The Wall Won’t Work

I am aware that the United States is a nation of immigrants. I have been trying to wrap my head around the immigration problem and why it is so politicized. The Pew Research Center says that there were 11.1 million unauthorized immigrants in the U.S. in 2014. President Trump has made claims that our illegal immigrant problem has cost the United States $113 billion annually. Some U.S. based research groups from both the left and right conclude that illegal immigration impacts nearly $2.5 billion in the fraudulent use of Medicaid and potentially $9 billion in unpaid hospital visits or uninsured medical claims. Of course, these are estimates, and each side of the political coin will have differing opinions and data interpretations.


An issue that I was unaware of is the Supplemental Nutrition Assistance Program (SNAP) better known as food stamp programs. An illegal immigrant is ineligible for the SNAP program. However, if an illegal immigrant has an American-born child or children, then the child qualifies and any supporting parent or parents. This is where the law has much gray area. The child cannot be deported because he/she is an American born citizen. Social Services are reluctant, and rightfully so, to report illegal visitors because it would burden an already full child foster program. Next the American child, under federal law, immediately qualifies for Medicaid and the illegal parents can get an emergency waiver if they are in a capacity to support the child. Granted, all the bills are paid but at what cost. I think this is where the political right may have a compelling argument, based on that information, where illegal immigrants are impacting our economy.

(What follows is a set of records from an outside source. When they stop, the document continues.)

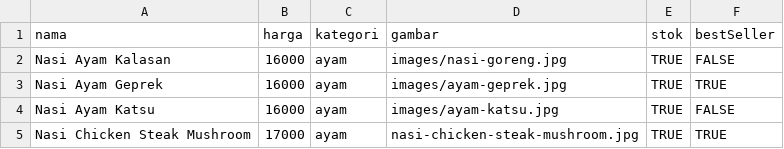
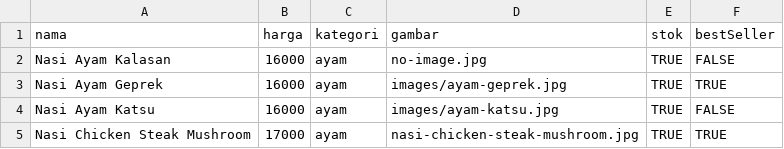
Before and after one commit to rmkobo88/RmKobo88, a CSV file: menu.csv, drawn as a sheet.

Commit message:
Update menu.csv

```diff
--- a/menu.csv
+++ b/menu.csv
@@ -1,3 +1,3 @@
 nama;harga;kategori;gambar;stok;bestSeller
-Nasi Ayam Kalasan;16000;ayam;images/nasi-goreng.jpg;TRUE;FALSE
+Nasi Ayam Kalasan;16000;ayam;no-image.jpg;TRUE;FALSE
 Nasi Ayam Geprek;16000;ayam;images/ayam-geprek.jpg;TRUE;TRUE
```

The flip side to this discussion is that illegal immigrants do spend a lot of money in this country. Illegal immigrants, despite being taken advantage of financially, will work in jobs that many Americans won’t work or apply for. I can remember a time where construction sites were heavily dominated by American workers usually high school dropouts, perhaps a few nicks on the criminal record or those that enjoyed building in general. Fast forward today, and nearly every construction contract and employment site seem Latino. Why? Are American construction companies exclusively seeking Latinos or are Americans declining that type of work? The same story and observations can be at just about any business today. Has the landscape of America changed so rapidly that legal immigrants are being identified as illegal? There seems to be an argument that this is the case.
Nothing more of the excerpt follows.